BALTIMORE (WJZ) — A scrap of crime scene tape laid up against the curb where early Thursday morning police blocked Nicholas Avenue in Northeast Baltimore to collect evidence after a triple shooting.
It’s the latest act of violence in a city where gunfire doesn’t often stall.
“Wherever the crime is, that’s where the police department needs to be,” said Mayor Jack Young.
But the Police Union worries the constant fight on crime and a shortage of crime fighters is now taking a physical and mental toll on its members.
In a letter to members this week, union leaders ask them to express health concerns to higher-ups and document their response.
“It’s just a smart deployment strategy,” said Baltimore Police Commissioner Michael Harrison.
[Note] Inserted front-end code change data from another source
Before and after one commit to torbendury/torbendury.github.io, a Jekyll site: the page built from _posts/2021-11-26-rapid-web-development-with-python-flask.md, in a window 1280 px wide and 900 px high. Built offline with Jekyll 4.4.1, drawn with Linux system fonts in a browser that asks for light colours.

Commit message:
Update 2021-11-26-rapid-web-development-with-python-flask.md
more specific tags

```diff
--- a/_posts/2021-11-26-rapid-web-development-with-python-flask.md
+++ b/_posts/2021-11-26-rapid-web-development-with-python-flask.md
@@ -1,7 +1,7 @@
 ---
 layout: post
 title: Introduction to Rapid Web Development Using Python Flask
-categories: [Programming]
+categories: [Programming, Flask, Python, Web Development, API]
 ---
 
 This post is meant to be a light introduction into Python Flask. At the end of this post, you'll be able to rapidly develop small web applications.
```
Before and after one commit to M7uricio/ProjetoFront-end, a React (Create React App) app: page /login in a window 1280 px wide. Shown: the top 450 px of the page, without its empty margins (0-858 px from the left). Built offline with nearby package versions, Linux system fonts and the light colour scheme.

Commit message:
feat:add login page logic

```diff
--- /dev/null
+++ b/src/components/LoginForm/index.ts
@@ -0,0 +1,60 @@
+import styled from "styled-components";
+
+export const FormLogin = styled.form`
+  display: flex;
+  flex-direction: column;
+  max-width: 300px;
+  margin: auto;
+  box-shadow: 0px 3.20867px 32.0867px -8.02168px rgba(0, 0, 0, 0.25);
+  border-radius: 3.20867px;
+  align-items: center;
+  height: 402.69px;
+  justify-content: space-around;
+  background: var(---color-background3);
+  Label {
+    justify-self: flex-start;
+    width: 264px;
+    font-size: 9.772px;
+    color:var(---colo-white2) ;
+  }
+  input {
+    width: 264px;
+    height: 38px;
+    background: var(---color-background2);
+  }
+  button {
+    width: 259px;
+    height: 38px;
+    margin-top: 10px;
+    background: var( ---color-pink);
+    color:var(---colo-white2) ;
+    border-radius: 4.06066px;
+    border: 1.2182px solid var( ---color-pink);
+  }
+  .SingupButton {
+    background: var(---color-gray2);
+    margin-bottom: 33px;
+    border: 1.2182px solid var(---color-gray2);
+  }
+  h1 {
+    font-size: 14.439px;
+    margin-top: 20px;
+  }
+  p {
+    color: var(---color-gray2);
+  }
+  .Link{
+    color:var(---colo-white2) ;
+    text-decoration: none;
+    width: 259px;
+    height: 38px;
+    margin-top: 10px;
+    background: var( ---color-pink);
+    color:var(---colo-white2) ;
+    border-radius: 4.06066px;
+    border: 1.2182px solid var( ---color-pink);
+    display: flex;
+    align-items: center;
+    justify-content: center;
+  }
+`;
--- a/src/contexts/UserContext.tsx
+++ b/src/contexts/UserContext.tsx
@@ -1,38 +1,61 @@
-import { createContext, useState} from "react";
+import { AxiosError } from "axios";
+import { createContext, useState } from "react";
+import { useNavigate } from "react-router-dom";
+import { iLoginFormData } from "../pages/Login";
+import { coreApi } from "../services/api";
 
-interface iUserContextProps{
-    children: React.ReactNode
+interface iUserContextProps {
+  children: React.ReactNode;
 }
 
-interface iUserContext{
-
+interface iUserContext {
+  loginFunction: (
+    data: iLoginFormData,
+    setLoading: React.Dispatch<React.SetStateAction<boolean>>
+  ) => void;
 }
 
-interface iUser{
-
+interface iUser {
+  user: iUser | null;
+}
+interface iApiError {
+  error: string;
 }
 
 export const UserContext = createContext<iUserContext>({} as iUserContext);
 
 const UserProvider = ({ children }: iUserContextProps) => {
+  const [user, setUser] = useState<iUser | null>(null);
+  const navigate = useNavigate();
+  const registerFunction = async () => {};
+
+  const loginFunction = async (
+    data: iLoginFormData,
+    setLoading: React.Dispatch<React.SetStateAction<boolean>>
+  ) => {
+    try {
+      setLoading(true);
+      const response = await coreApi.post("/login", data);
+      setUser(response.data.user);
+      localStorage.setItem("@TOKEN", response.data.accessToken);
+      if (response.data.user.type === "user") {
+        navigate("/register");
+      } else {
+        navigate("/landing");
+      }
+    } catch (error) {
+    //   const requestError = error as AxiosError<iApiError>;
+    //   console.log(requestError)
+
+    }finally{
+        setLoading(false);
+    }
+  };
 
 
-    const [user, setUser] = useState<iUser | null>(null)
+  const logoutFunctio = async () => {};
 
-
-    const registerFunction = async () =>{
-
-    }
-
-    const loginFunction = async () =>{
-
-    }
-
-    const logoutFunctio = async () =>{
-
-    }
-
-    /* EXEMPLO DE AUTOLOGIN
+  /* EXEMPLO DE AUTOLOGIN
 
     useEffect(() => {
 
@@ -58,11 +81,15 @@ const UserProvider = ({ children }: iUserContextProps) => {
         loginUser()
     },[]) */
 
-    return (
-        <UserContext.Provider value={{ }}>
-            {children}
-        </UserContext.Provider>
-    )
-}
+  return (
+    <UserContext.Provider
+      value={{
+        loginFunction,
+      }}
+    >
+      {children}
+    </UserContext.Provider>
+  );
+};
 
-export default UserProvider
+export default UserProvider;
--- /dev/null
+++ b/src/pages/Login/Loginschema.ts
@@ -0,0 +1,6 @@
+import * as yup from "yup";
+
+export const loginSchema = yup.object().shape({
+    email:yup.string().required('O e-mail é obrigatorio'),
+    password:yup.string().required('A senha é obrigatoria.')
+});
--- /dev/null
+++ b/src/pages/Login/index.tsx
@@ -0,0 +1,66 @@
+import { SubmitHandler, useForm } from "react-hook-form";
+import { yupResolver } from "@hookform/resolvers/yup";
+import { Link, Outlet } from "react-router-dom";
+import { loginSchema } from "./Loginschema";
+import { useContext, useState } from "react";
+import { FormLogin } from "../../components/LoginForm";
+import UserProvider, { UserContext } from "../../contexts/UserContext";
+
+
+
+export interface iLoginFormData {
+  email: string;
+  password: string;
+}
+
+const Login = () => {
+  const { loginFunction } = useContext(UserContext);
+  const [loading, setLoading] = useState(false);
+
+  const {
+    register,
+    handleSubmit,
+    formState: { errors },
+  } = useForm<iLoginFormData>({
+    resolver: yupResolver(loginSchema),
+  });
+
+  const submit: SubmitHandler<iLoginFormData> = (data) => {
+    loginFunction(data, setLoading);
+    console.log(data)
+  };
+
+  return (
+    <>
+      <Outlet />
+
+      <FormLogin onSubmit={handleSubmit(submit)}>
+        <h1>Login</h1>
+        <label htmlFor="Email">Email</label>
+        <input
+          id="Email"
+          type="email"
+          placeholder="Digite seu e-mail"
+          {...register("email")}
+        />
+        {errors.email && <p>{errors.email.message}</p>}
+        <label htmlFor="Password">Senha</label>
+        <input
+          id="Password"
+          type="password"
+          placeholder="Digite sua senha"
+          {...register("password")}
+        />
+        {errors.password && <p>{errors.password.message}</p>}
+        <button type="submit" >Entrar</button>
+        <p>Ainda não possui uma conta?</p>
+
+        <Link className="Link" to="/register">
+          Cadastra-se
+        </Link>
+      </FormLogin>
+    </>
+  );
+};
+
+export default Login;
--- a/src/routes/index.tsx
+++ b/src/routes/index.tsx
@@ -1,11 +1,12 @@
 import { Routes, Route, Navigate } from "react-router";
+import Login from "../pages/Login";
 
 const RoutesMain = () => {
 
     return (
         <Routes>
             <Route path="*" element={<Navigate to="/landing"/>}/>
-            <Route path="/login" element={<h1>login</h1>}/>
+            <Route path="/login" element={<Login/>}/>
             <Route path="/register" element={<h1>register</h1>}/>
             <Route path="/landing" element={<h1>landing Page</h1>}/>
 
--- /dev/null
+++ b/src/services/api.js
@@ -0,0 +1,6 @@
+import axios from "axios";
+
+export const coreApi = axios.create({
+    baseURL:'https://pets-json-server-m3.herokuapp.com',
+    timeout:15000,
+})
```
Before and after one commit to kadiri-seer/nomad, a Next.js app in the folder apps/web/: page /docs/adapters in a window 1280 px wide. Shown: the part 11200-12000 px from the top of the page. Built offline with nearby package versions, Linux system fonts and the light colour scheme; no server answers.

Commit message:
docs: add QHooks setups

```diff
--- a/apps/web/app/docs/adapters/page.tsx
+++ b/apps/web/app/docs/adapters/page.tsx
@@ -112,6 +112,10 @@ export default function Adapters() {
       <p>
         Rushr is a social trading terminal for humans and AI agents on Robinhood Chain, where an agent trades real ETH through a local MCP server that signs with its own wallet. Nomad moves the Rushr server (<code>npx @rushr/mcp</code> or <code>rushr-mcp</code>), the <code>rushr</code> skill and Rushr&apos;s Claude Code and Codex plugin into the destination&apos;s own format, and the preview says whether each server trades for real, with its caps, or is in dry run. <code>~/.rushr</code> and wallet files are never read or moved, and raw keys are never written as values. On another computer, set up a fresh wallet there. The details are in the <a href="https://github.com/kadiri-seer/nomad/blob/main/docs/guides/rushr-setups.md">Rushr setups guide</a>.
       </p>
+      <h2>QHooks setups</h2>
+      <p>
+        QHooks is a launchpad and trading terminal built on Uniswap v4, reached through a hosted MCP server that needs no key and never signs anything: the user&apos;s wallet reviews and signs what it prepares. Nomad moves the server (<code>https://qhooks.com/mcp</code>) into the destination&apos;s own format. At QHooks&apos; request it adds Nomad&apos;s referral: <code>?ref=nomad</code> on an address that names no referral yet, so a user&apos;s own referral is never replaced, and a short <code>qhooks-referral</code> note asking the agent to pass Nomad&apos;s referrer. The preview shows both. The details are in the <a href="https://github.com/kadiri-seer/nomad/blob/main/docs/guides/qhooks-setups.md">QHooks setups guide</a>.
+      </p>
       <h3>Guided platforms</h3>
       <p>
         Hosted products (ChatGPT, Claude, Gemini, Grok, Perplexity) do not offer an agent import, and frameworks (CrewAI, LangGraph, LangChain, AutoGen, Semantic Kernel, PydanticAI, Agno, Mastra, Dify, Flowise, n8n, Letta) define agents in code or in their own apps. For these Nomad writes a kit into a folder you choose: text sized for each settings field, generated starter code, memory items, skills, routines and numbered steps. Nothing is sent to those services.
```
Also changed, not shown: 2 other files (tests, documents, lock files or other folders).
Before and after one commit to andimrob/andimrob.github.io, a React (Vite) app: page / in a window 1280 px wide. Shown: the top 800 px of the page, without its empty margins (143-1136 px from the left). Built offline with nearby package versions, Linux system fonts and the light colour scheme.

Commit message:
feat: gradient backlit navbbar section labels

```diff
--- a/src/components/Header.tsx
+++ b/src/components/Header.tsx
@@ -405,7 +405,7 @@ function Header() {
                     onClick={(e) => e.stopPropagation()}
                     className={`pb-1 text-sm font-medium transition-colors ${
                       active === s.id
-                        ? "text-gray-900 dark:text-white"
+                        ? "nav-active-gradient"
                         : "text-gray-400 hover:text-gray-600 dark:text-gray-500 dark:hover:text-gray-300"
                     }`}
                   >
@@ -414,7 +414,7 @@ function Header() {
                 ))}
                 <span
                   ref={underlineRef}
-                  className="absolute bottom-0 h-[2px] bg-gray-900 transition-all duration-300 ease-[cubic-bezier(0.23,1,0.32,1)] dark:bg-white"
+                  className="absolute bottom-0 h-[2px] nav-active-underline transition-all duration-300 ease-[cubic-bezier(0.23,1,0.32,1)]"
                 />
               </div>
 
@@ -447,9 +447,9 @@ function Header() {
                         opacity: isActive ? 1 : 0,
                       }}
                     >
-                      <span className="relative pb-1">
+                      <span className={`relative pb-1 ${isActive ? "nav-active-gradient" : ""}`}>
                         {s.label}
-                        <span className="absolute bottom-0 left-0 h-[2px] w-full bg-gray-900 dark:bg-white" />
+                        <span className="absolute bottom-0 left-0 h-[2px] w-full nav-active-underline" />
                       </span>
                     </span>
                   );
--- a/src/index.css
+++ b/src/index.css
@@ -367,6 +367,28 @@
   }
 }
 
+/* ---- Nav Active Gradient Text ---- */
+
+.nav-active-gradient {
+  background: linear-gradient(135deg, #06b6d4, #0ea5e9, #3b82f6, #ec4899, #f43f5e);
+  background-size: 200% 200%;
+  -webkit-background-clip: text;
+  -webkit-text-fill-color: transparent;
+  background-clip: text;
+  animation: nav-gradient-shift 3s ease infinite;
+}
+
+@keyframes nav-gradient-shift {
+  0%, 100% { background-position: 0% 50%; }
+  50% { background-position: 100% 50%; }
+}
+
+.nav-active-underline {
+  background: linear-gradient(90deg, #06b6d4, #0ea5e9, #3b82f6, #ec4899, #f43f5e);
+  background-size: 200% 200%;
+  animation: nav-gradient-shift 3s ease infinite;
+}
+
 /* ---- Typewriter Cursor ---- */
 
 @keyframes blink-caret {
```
The timing of the letter collides with their boss’ announcement this week of a new plan to focus police on microzones, the most dangerous areas of the city.
They asked if the City had the staffing to make it happen.
“We’re always optimistic and making sure we get the maximum output and the maximum outcome from our personnel who are here with us doing a great job every day,” Commissioner Harrison said.
But the Union said the department is short 500 patrol officers and it is worried about officers working to the point of exhaustion.
The department released a statement Thursday saying, “We have worked hard to significantly reduce the number of officers who are drafted every day and we have recently limited the amount of overtime that officers are allowed to work per week,”
Baltimore Police Department said 35 new officers will graduate police academy and join the force next week.
The statement said 65 percent of officers working overtime shifts have volunteered to do so.